→ Exercise prompt
Say the number of lines in the records below that hold the word "over", and only that number.

Data listing Start Marker

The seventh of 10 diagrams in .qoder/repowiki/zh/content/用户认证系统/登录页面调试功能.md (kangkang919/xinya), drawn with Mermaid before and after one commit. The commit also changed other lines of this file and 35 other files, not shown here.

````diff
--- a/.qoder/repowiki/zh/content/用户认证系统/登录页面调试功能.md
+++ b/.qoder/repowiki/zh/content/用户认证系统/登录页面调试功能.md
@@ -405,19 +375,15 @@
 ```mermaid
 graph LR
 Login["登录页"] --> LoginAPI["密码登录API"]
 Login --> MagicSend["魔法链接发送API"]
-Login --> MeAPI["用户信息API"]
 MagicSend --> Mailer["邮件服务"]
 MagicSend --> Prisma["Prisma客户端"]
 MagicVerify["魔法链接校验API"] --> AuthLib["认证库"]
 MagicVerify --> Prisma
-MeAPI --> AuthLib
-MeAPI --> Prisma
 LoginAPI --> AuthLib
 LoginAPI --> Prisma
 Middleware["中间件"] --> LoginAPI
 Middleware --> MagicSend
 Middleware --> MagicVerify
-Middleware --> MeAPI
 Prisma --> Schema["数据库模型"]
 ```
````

Data listing End Marker
Data listing Start Marker

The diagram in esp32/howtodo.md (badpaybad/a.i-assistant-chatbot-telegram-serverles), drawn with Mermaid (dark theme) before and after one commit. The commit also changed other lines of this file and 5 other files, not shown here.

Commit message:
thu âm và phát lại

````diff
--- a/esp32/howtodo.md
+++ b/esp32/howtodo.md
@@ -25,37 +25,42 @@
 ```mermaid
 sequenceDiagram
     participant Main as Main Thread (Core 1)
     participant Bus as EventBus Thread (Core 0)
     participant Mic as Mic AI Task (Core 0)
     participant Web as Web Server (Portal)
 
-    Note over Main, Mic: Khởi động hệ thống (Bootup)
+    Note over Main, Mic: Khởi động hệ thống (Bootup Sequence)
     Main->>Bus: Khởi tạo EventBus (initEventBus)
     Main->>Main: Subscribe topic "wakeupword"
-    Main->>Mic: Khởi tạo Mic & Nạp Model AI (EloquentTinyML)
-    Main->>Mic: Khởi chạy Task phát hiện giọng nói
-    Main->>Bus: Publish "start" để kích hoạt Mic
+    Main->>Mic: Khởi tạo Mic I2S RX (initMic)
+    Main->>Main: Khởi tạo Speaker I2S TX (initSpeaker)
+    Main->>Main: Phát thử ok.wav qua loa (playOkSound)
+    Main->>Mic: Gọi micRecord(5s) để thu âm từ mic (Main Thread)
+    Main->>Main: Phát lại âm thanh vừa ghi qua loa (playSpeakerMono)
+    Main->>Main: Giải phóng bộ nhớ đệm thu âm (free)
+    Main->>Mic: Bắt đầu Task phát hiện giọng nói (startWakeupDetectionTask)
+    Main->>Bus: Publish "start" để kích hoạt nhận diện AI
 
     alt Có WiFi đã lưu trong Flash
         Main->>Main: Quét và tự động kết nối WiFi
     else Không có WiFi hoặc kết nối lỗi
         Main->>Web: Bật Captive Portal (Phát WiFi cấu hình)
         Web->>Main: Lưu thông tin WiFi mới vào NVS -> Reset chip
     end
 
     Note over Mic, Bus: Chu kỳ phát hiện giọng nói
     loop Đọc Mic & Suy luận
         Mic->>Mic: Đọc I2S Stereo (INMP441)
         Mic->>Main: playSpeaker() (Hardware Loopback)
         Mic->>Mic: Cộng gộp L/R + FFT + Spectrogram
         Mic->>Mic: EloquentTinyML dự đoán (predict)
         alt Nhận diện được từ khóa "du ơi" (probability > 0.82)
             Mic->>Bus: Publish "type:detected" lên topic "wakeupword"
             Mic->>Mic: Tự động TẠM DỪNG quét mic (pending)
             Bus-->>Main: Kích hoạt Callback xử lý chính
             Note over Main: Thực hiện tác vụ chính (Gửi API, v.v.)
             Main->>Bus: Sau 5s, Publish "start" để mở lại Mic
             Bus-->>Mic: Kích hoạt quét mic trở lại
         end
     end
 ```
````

Data listing End Marker

→ Task response
4